Perhaps, by going around the house with a stethoscope, and by pressing on the air ducts, windows, walls, you can find the 'speaker.' Then, by adding some dead rubber or a stiffener of some sort, you can eliminate the hum."
Thomas Burgun: "I had that once. It was my sump pump, with a bad float switch happily burning itself up."
Lee Galiato: "I can't help wondering if the homeowner has a 'solar-powered' attic fan with 'battery backup' . . . on the roof or under a gable on one side of the house, which could explain . . . the humming even after tripping the main breaker."
Hank Graham: "Some septic systems have built-in aerators that are basically small propellers that stir the wastewater in the tank. Get a stethoscope and listen through the walls, floors, and ceilings to at least try to isolate the source."

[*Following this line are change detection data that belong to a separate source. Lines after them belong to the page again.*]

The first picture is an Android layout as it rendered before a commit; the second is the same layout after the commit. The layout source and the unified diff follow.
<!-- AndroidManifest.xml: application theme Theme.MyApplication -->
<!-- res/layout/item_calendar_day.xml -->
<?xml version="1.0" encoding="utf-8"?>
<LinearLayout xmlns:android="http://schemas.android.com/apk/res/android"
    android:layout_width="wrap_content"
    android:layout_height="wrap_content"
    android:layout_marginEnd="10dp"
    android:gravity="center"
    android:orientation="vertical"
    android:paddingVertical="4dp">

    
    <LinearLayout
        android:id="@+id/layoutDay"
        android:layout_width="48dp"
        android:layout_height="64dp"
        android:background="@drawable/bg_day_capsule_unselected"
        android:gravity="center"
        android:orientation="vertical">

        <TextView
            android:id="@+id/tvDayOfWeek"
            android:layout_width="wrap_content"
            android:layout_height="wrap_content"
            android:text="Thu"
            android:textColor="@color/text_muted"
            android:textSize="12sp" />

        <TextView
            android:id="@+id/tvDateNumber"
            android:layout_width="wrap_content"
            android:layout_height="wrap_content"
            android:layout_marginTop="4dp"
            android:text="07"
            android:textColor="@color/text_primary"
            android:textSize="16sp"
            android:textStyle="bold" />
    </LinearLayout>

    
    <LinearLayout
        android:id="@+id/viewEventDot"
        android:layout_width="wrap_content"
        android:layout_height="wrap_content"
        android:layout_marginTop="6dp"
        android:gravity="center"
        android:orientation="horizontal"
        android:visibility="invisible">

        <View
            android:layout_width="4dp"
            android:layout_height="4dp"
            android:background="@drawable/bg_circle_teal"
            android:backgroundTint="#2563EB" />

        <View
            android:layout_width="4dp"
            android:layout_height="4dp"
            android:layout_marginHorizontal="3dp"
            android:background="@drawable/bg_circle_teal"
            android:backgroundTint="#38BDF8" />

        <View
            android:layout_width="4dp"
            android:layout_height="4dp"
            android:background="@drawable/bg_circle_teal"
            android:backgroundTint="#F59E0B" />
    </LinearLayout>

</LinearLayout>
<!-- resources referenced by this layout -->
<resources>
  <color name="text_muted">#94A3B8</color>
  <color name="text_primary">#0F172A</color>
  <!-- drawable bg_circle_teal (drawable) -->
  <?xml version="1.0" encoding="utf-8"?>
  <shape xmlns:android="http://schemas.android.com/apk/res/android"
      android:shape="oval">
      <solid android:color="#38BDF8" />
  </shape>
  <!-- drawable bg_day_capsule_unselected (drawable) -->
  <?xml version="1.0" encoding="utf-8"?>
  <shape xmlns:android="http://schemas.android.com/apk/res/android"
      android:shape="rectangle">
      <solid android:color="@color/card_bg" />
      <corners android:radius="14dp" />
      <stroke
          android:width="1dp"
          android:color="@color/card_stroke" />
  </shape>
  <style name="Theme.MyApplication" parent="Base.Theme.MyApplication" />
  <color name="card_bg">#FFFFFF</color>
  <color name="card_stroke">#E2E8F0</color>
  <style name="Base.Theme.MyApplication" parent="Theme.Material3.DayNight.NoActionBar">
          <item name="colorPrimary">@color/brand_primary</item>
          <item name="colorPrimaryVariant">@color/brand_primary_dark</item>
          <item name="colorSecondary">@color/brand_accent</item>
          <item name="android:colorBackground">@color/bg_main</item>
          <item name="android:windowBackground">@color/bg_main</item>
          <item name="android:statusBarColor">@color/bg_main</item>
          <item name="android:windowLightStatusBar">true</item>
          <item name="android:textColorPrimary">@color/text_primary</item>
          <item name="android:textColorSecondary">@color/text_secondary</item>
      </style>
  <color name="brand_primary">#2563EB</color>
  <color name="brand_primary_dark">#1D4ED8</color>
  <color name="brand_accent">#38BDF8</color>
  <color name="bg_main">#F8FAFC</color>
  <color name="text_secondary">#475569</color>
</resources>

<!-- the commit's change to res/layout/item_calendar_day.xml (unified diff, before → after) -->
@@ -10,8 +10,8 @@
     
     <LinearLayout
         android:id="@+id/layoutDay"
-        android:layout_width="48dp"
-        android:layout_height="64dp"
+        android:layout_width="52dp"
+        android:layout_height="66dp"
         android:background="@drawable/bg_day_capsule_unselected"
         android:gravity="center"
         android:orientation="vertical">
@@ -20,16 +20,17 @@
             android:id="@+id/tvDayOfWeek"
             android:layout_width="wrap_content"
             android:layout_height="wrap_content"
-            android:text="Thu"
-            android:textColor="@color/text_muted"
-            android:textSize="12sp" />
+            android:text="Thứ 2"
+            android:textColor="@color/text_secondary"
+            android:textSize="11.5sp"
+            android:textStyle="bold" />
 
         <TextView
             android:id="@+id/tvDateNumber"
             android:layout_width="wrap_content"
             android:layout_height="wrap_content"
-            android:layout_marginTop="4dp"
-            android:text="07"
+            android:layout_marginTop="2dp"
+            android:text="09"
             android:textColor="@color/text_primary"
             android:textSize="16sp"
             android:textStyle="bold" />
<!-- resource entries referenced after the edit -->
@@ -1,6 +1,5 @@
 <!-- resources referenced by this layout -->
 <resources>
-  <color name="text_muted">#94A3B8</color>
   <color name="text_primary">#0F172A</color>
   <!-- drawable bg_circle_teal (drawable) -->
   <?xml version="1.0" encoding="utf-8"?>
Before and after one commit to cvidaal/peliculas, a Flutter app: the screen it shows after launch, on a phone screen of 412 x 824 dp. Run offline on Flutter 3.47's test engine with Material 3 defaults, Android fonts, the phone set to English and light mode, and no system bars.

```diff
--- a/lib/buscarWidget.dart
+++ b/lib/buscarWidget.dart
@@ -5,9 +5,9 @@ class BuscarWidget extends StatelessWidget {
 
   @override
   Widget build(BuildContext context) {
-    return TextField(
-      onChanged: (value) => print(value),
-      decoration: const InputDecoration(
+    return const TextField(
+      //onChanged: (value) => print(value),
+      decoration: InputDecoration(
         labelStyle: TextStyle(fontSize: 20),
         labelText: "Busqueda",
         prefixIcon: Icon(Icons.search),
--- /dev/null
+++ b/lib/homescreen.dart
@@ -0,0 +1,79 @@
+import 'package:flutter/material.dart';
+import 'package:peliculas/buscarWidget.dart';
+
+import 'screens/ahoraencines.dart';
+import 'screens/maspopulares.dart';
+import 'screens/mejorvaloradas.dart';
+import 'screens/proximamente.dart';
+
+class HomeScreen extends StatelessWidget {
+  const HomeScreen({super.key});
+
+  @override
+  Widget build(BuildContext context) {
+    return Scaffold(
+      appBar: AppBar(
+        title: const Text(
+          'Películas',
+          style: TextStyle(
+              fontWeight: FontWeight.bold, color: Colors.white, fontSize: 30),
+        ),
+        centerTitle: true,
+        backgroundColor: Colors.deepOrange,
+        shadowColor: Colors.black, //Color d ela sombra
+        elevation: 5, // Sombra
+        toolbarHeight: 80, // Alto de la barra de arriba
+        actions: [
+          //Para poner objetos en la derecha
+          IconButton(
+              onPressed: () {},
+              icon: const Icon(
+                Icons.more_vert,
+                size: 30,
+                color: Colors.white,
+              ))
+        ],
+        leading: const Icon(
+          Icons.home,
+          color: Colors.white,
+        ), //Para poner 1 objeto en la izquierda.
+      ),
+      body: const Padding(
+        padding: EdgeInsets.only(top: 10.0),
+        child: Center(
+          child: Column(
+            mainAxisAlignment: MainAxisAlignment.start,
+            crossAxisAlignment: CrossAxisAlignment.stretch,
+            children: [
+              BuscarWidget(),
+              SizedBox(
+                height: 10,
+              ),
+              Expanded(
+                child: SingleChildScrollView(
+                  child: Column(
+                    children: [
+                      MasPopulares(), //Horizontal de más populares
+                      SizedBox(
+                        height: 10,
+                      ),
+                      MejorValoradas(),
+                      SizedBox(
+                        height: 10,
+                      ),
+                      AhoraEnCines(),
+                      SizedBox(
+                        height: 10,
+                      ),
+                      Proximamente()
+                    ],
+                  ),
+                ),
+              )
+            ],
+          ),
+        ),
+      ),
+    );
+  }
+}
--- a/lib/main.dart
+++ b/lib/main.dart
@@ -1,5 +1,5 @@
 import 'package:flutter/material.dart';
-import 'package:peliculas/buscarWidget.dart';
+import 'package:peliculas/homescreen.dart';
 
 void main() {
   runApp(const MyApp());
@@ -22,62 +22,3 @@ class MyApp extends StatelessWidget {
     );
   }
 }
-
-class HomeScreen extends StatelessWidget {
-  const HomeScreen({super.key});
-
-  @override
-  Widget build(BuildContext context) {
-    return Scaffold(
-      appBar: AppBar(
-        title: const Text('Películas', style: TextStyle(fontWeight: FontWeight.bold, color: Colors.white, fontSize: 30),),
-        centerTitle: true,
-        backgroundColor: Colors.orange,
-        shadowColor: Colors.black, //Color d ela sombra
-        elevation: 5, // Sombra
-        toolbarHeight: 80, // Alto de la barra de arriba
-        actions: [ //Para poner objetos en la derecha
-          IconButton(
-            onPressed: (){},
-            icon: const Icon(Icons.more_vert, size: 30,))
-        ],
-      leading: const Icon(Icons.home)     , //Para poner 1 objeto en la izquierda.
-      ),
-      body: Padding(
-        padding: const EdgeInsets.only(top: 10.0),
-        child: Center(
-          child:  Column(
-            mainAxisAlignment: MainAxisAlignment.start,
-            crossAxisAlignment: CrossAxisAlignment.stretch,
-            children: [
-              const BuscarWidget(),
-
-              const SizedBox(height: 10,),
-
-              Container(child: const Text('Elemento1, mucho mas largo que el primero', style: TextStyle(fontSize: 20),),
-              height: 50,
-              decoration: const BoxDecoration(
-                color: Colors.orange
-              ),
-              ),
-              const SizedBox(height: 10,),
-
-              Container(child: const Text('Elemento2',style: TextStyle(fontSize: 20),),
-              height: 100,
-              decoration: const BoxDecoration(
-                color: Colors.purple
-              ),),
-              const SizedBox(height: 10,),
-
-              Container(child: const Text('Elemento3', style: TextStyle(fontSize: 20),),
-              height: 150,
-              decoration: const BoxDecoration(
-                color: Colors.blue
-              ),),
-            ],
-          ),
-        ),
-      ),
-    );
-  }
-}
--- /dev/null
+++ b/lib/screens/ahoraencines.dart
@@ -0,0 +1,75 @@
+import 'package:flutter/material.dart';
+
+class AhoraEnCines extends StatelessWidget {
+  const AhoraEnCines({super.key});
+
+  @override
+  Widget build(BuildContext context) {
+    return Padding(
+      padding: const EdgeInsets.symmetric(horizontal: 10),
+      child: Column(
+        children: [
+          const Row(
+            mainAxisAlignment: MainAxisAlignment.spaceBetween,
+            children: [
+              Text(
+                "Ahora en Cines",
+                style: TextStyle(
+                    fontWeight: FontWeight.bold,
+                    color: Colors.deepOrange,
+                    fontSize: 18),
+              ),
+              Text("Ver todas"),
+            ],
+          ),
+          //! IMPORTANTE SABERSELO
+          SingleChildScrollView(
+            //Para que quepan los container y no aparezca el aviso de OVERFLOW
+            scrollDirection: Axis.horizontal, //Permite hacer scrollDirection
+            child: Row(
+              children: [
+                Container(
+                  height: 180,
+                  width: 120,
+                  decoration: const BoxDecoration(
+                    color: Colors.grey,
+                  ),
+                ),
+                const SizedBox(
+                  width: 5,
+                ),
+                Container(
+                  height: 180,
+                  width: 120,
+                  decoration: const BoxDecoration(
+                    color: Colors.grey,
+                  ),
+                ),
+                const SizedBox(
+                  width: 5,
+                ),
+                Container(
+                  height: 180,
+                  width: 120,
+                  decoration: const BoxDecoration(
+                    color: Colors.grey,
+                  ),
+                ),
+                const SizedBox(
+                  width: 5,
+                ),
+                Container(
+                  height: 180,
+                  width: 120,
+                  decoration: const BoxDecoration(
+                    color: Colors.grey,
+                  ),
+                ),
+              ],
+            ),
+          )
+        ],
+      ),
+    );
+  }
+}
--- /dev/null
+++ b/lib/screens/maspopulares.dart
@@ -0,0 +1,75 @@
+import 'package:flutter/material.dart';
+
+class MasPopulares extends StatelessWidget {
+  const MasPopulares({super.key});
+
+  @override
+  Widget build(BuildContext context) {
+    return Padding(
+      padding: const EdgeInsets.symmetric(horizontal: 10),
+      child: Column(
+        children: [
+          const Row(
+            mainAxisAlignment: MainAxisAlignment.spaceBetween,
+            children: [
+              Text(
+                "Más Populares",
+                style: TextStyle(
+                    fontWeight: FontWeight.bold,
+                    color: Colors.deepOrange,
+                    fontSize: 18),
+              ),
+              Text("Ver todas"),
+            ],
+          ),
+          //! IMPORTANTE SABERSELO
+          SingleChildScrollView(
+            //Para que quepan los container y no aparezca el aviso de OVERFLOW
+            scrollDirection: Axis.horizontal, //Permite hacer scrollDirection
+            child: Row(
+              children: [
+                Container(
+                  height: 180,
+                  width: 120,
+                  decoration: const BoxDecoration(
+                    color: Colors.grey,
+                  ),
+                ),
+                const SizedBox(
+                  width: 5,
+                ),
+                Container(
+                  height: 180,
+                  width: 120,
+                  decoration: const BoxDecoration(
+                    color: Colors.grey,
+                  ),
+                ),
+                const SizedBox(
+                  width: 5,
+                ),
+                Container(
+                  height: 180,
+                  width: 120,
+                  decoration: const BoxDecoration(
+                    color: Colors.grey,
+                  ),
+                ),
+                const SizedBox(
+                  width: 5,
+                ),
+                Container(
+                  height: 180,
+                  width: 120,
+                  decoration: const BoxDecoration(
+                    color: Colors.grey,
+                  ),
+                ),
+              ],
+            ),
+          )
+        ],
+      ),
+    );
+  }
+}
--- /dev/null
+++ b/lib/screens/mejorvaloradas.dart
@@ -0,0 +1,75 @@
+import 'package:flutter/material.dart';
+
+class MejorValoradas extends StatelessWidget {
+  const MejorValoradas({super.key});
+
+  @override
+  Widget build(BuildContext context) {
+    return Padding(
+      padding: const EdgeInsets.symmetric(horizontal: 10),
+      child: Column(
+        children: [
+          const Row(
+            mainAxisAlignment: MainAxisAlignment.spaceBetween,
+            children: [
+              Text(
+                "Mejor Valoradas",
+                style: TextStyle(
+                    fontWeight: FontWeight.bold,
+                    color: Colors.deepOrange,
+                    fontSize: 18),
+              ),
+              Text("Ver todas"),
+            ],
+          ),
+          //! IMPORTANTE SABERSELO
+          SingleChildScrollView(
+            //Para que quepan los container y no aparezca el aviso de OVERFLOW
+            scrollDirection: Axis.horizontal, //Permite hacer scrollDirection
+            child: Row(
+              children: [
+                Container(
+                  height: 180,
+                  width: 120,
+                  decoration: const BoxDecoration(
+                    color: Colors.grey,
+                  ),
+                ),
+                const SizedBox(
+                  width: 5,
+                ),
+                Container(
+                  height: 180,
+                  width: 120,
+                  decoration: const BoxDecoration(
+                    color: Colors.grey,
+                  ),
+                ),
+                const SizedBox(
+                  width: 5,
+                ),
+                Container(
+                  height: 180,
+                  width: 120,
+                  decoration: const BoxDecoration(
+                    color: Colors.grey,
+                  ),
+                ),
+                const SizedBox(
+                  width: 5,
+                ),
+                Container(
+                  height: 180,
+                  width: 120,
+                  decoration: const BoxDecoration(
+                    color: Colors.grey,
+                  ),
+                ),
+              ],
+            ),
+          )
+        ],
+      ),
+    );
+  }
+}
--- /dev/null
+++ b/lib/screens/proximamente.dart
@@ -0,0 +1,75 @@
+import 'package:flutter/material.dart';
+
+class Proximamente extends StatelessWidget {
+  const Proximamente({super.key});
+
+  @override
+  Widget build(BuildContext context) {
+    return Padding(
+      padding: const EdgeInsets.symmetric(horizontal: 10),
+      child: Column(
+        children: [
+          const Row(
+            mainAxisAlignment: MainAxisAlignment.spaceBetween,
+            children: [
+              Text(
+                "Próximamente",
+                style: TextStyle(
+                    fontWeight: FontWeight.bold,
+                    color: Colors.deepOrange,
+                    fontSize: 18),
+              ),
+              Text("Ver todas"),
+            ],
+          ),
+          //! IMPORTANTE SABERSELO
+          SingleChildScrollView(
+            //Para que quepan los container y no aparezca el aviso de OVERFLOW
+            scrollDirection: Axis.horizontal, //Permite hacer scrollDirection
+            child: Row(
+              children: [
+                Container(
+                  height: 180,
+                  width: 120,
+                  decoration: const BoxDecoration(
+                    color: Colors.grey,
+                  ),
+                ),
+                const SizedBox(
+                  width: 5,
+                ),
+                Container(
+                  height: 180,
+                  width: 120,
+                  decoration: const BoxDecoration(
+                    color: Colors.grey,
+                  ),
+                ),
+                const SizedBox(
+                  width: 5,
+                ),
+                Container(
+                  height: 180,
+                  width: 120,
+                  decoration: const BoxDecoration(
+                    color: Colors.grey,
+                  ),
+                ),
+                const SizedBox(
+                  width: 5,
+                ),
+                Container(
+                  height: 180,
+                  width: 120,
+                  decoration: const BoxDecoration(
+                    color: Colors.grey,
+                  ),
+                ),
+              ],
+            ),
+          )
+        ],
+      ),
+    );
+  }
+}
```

Mark Schuller: "My house has a mushroom- style vent that would hum when the wind would hit a certain air speed and direction. A friend secured it . . . and applied a lubricant to cut down on the noise."
Douglas Parent: "About 10 years ago, we started experiencing a 'hum' . . . on windy days. I discovered it was the aluminum downspouts from our gutters. The installer secured the downspouts with brackets screwed into the house at the top and bottom of the vertical runs. The middle of the downspouts were vibrating when the wind would blow at a certain speed."
The homeowner will test these theories.